-- What is expected --
Working from the entries below, tally each line that holds "controls". Give the tally and nothing else.

*** Records for processing ***

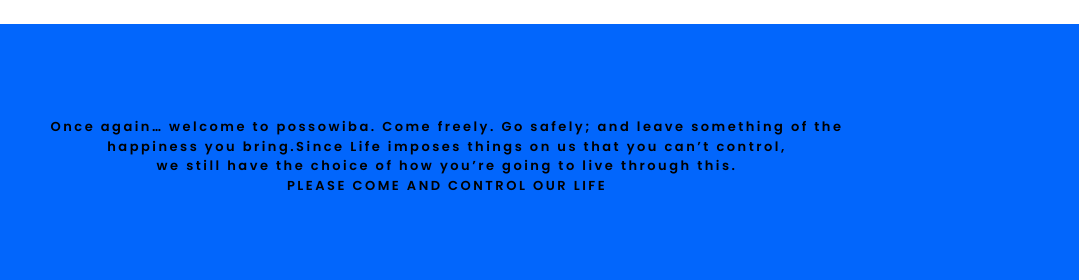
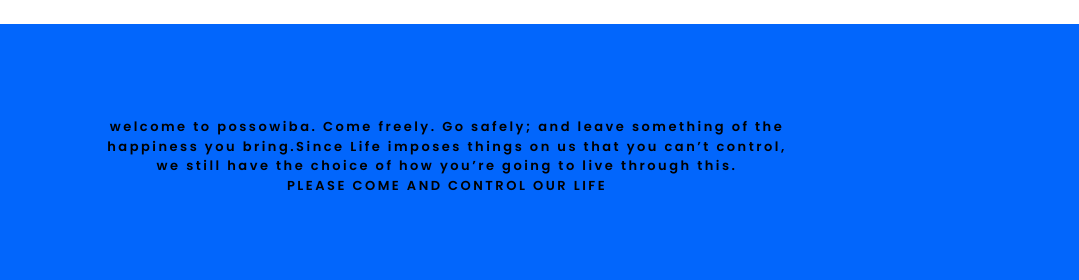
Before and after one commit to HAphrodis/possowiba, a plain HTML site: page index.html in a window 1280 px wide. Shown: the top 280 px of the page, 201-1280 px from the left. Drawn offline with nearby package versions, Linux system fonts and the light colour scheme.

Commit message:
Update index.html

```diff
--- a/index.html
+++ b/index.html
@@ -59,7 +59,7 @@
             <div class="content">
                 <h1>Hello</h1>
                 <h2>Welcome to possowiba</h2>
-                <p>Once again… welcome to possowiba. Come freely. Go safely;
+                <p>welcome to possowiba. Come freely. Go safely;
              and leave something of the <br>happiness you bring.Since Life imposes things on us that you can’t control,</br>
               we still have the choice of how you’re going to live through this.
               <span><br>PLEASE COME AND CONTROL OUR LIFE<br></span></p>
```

*** End of Records for processing ***
*** Records for processing ***

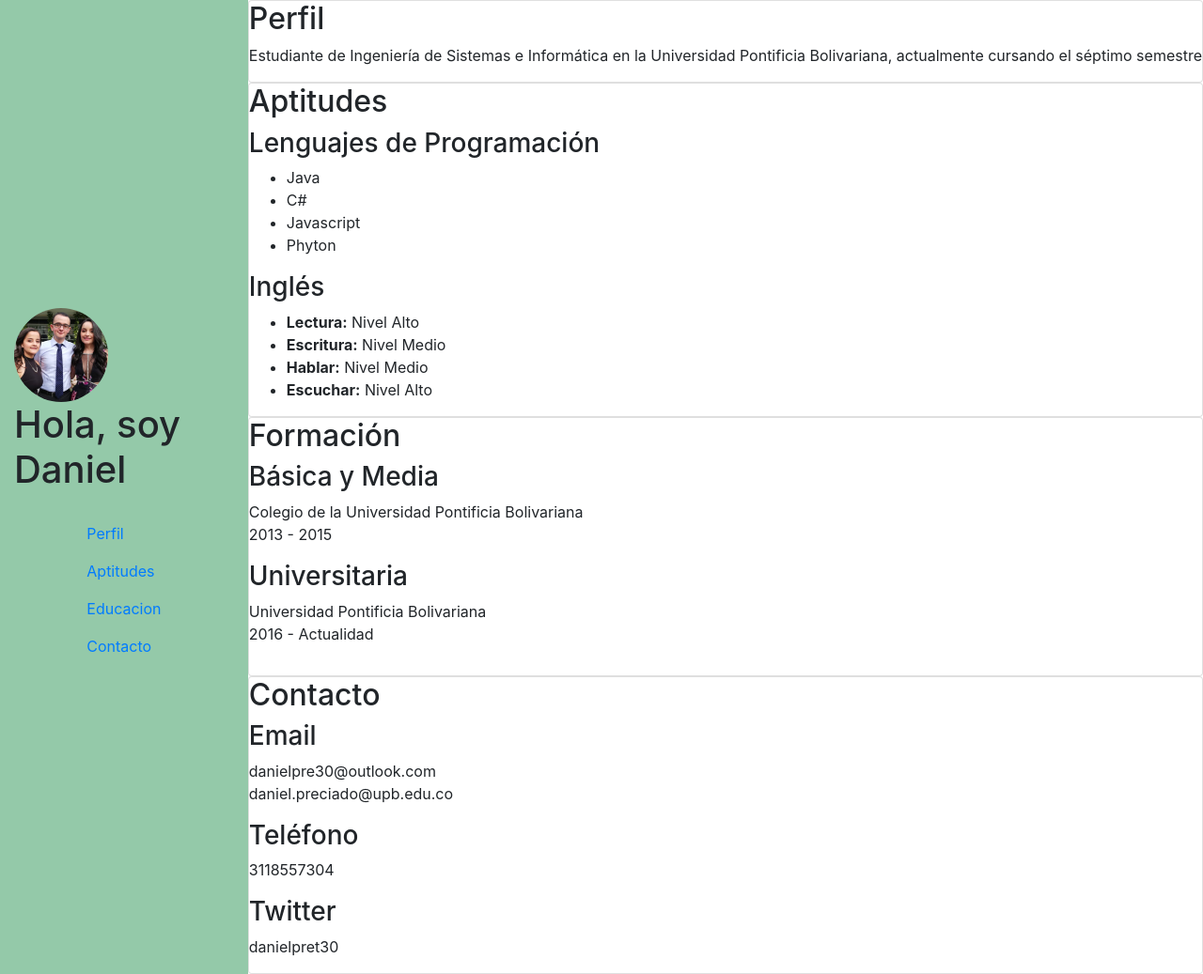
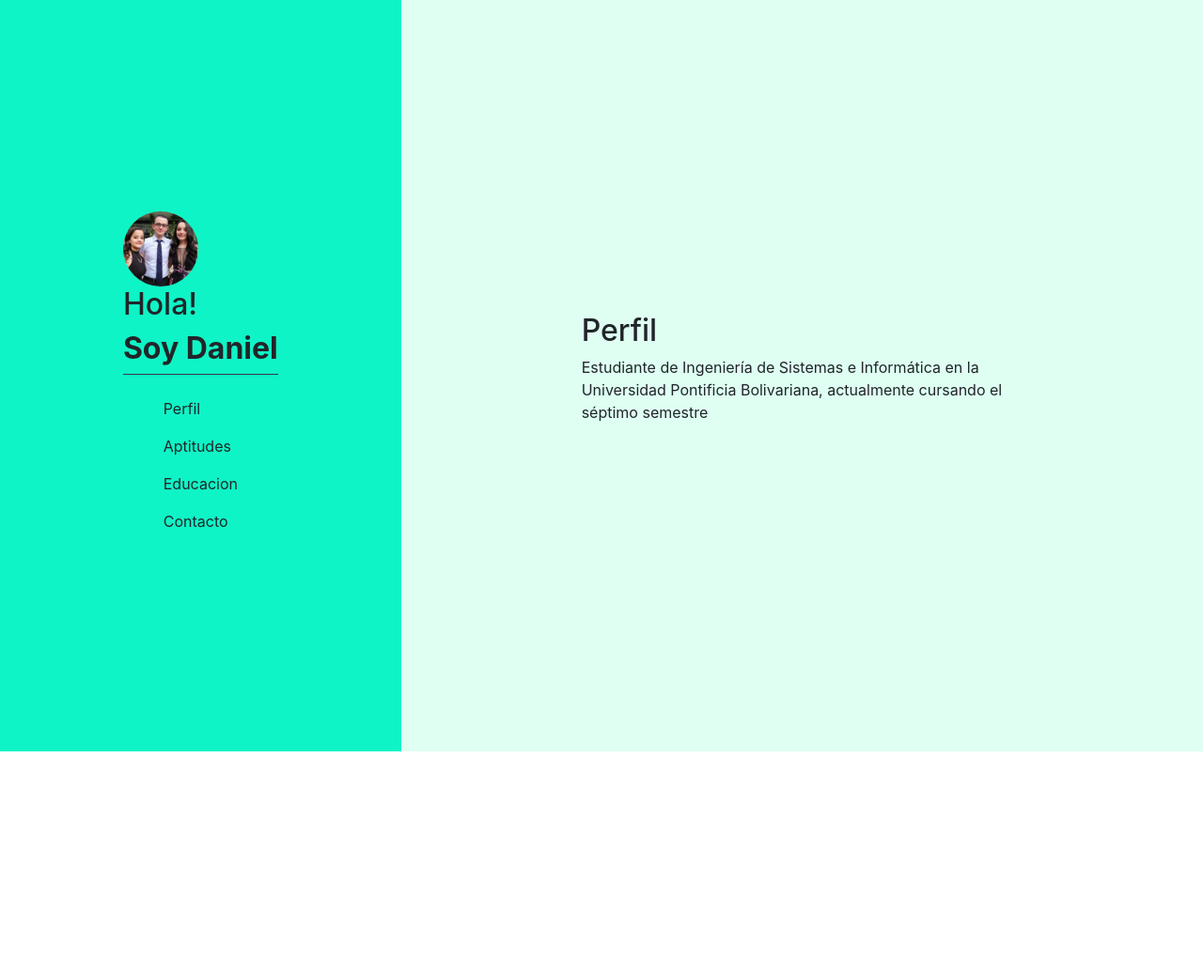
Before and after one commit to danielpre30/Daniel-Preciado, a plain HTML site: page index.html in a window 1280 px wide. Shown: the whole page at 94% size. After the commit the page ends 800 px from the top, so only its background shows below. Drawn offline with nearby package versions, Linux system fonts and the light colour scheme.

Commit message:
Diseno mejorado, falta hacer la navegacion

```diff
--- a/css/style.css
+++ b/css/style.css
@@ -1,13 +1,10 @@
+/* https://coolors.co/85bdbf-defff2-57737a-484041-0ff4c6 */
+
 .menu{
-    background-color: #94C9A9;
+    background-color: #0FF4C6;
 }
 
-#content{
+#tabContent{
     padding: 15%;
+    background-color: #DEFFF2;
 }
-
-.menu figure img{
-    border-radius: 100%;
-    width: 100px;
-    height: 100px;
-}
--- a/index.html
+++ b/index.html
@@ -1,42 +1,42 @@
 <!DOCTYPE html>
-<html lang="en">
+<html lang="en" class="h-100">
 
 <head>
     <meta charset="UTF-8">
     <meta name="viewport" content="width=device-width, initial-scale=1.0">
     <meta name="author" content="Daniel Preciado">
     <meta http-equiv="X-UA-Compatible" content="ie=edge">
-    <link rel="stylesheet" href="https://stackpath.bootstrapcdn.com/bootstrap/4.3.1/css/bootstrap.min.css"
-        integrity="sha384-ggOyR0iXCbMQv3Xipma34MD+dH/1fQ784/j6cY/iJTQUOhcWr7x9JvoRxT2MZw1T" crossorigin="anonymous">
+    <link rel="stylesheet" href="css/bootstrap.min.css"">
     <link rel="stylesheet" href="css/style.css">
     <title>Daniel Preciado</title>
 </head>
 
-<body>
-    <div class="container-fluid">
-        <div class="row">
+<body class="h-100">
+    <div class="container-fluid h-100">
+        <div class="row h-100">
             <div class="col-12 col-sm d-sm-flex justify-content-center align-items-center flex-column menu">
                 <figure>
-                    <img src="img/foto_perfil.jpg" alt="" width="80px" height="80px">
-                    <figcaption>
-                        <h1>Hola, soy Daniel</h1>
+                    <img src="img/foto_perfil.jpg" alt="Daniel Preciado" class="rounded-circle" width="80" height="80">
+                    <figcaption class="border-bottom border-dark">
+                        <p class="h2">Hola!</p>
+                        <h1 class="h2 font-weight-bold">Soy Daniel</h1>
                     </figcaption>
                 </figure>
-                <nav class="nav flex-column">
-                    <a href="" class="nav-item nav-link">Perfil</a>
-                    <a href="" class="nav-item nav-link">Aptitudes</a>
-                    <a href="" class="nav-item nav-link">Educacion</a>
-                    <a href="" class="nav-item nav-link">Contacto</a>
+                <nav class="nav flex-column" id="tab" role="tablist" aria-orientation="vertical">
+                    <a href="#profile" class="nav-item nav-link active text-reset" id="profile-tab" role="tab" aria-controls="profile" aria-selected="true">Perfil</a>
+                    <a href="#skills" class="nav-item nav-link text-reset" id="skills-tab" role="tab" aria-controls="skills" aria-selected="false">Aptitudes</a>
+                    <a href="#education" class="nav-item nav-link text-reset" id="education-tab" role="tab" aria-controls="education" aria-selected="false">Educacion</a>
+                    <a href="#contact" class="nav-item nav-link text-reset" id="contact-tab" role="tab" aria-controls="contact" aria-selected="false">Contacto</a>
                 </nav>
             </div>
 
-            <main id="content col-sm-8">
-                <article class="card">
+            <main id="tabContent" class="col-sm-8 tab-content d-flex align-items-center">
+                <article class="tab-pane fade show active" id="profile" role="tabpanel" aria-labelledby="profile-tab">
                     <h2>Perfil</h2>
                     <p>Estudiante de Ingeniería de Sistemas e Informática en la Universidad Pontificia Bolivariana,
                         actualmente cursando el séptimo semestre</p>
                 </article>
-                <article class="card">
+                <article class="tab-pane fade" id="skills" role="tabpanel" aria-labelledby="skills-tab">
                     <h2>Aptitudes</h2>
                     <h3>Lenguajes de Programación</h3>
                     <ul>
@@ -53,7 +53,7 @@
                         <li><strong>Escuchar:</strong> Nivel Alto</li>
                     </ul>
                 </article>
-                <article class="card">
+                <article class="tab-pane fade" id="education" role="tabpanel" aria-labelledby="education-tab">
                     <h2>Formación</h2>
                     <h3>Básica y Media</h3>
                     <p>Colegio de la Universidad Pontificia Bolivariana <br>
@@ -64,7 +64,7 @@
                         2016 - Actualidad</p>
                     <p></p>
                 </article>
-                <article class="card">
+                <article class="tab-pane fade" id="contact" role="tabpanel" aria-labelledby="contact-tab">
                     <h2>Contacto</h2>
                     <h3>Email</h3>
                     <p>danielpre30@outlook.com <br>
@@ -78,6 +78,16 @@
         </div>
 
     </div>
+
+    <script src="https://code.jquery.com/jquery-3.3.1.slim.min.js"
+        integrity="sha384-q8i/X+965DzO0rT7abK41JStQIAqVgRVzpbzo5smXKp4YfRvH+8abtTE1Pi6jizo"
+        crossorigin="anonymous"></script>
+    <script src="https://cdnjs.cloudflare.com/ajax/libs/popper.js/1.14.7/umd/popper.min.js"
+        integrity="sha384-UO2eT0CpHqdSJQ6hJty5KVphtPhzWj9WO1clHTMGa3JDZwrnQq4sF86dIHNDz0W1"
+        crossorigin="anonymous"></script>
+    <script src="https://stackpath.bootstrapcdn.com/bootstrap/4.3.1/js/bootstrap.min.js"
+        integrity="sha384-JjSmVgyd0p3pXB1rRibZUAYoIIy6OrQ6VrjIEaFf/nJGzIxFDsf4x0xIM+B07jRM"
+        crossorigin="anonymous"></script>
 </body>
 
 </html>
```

*** End of Records for processing ***

-- Answer box --
4